Brenda from The Big Fresh passed on the following from The Creative Habit by Twyla Tharp:
"A Manhattan writer I know never leaves his apartment without reminding himself to "come back with a face." Whether he's walking down the street or sitting on a park bench or riding the subway or standing on a checkout line, he looks for a compelling face and works up a rich description of it in his mind. When he has a moment, he writes it all down in his notebook. Not only does the exercise warm up his descriptive powers, but studying the crags, lines, and bumps of a stranger's face forces him to imagine the individual's life." (The Creative Habit, p. 30)
I love this. It is the sort of exercise that challenges one to be disciplined and intentional while wandering through life. It asks us to really see the people around us, to think of individuals with empathy and compassion. Maybe it asks us to think of walking in another's shoes. Coming home with a face might eventually inspire more right actions in the world. Think I'll give it a try.
Girls weekend! It came at the right time, right price and right place. A quick Friday morning flight to Spokane with three good friends to spend the weekend at D.'s beautiful waterfront home. We each had our own bedroom, rainshower bath and view deck - lovely posh linens, sauna and soaking tub. What a luxury to get up early with a freshly brewed cup of (not Folgers) coffee and step out on the deck for that Folger's moment! What a gift to stay up late with good friends sharing stories, joys and sorrows over wine, limoncello and bubble water. We cooked, snacked, hiked, read, watched movies, meditated, stared off into space, enjoyed the fabulous original William Papas art on every wall and napped at will. We giggled like school girls and retold old stories just for the fun of remembering together. The cab driver on my way to the airport had joked: "lucky girl you are off to sing and dance and make merry with your pals, huh?" Yes sir. You're right on. Just can't say it enough. I am so blessed.

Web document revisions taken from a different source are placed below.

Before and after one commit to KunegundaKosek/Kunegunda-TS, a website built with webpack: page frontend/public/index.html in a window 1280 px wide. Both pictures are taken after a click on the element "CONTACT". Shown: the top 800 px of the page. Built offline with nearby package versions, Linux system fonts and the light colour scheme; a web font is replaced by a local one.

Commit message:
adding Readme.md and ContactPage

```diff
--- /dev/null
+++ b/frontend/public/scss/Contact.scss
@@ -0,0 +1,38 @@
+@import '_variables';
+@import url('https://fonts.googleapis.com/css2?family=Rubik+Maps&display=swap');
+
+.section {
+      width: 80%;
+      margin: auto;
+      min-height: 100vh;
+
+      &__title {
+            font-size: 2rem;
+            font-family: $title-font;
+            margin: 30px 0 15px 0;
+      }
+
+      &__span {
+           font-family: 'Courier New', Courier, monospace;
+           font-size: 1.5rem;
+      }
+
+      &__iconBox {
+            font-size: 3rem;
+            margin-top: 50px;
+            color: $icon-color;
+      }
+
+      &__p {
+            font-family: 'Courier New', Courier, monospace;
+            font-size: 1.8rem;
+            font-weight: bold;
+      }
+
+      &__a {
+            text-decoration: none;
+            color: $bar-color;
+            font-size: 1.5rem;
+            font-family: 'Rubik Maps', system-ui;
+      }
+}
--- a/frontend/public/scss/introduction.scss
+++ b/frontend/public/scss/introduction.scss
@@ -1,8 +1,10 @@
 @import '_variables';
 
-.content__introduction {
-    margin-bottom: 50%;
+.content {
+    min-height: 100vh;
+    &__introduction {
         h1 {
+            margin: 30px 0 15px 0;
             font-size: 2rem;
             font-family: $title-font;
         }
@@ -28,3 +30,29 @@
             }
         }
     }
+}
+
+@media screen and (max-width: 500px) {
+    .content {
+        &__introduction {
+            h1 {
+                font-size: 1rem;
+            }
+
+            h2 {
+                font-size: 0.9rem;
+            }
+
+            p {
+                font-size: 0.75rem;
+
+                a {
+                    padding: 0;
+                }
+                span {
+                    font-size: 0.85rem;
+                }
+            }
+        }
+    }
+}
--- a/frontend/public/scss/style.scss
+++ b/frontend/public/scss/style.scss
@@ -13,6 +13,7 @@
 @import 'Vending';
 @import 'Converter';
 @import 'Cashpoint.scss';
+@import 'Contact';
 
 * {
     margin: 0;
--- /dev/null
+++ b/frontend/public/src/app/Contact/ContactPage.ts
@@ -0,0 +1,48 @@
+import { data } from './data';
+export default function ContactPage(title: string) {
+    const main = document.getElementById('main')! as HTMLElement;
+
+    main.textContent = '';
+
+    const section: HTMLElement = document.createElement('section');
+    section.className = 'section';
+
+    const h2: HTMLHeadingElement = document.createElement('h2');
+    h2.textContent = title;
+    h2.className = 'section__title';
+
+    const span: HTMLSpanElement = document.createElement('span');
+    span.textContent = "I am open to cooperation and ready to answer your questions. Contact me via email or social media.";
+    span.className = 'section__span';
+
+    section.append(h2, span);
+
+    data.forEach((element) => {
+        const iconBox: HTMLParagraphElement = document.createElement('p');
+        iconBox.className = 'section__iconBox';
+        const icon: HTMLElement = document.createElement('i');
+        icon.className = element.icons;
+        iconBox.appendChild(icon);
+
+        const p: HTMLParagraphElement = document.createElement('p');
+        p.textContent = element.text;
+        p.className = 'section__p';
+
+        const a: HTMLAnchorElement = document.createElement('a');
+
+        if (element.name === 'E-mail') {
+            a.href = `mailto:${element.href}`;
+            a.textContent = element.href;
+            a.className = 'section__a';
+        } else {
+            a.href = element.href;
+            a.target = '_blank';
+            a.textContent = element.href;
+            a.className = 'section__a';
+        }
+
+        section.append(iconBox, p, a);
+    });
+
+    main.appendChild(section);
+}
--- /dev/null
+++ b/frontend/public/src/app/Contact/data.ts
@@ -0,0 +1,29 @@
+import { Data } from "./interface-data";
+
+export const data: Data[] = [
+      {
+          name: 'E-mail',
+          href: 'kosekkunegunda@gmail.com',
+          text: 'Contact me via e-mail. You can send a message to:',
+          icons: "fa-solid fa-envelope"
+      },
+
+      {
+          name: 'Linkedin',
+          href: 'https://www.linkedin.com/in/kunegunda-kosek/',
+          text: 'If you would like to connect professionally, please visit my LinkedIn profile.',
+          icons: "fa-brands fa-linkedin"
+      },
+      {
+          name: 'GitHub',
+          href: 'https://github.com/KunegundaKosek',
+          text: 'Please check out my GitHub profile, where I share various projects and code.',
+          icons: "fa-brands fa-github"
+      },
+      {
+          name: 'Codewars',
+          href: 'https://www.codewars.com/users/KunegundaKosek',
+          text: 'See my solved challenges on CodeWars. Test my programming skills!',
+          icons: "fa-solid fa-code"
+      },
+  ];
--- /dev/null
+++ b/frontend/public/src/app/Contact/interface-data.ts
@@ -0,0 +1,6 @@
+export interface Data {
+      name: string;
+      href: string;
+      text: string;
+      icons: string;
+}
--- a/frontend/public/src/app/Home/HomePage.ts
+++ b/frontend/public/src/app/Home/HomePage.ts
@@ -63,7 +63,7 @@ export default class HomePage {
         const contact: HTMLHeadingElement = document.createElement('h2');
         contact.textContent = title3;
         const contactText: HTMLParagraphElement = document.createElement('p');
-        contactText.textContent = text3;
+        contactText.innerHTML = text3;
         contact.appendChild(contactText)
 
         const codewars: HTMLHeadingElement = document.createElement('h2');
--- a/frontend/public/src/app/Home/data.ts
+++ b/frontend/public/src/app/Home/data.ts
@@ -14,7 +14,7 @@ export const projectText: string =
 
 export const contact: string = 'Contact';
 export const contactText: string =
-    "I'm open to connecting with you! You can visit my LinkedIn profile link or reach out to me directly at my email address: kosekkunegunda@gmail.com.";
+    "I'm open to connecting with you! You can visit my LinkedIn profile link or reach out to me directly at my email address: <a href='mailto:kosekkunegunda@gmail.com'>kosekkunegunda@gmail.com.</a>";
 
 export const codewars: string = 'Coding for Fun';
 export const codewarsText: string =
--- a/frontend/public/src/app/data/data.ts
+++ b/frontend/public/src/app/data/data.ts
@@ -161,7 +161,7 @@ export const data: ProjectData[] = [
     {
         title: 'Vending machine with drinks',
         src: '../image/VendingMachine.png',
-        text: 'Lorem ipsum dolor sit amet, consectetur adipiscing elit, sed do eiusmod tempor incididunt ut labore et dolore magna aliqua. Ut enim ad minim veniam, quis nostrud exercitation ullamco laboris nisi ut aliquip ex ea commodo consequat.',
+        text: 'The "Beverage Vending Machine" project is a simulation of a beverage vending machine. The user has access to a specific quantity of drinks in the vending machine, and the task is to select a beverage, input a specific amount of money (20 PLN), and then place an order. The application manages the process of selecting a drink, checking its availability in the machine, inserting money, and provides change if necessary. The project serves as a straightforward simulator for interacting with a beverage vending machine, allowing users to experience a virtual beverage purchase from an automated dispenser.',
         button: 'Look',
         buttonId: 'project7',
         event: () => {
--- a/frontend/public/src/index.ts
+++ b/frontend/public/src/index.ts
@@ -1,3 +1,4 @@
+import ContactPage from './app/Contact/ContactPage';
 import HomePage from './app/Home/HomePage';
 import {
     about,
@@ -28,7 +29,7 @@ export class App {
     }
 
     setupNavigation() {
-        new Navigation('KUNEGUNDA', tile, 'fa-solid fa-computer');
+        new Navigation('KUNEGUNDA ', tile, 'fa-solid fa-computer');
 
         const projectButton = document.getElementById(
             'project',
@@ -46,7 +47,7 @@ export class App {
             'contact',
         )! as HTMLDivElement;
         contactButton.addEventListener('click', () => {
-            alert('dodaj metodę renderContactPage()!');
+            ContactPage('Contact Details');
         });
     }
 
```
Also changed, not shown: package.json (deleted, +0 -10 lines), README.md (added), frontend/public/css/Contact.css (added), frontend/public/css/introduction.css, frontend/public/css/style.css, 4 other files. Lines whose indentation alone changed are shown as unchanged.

A good friend and CEO of a large organization sent a newletter to her staff today and shared her thoughts about the recent shootings. Her words were profoundly sad. But she ended her message as she often does with an action item:
"Perhaps you are feeling helpless and that the world is spinning out of control. I urge you to change your thinking right now. Each of us has the power to do some small thing to set things right. I urge you to do one totally unpredictable act of kindness in the next twenty four hours and show someone that the world is a little better than they thought it was going to be. I give you permission to do this on company time."
I commit to doing one totally unpredictable act of kindness in the next twenty four hours. Won't you join me?
According to Dr. Kathianne Lewis: Relatedness, Competence and Autonomy
To be truly happy we "connect" with others maybe in a loving relationship, maybe in a friendship, maybe just meeting the eyes of a stranger. (Definitely through sustained communication with other bloggers.)
To be truly happy we experience our activities with a sense of confidence and accomplishment in one or more areas. And - we continually renew our competence by taking on new challenges, trying new things, refining something we already do well.
To be truly happy we are autonomous - retaining our personal strength, power and choice. To be truly happy, an autonomous person gets to CHOOSE relatedness and competence.
One might think relatedness and autonomy are opposites - until the rugged I can do it myself individual understands that life could be richer when exercising the right to choose connection and competence.
Sometimes in my life I have let go of relationships and chosen isolation when what I needed was to maintain the connections and provide for the needed solitude - and I have thought that I couldn't risk trying something (like painting or dancing)until I had (privately) established competence - and then given up or not shown up because I was indeed not good at it.
You are walking down the street and a young person asks you for money to catch a bus. What do you think? What do you do? Does it make a difference if it is Christmas? or cold? or night? Does it make a difference if it is a man or a woman? Would it be different if there was a child involved? Would it be different if the person asked for money for food? a cup of coffee? drugs? health care? a decent place to live? an education? Does it make a difference if the person is ringing a bell and standing next to a red pot? Does it make a difference?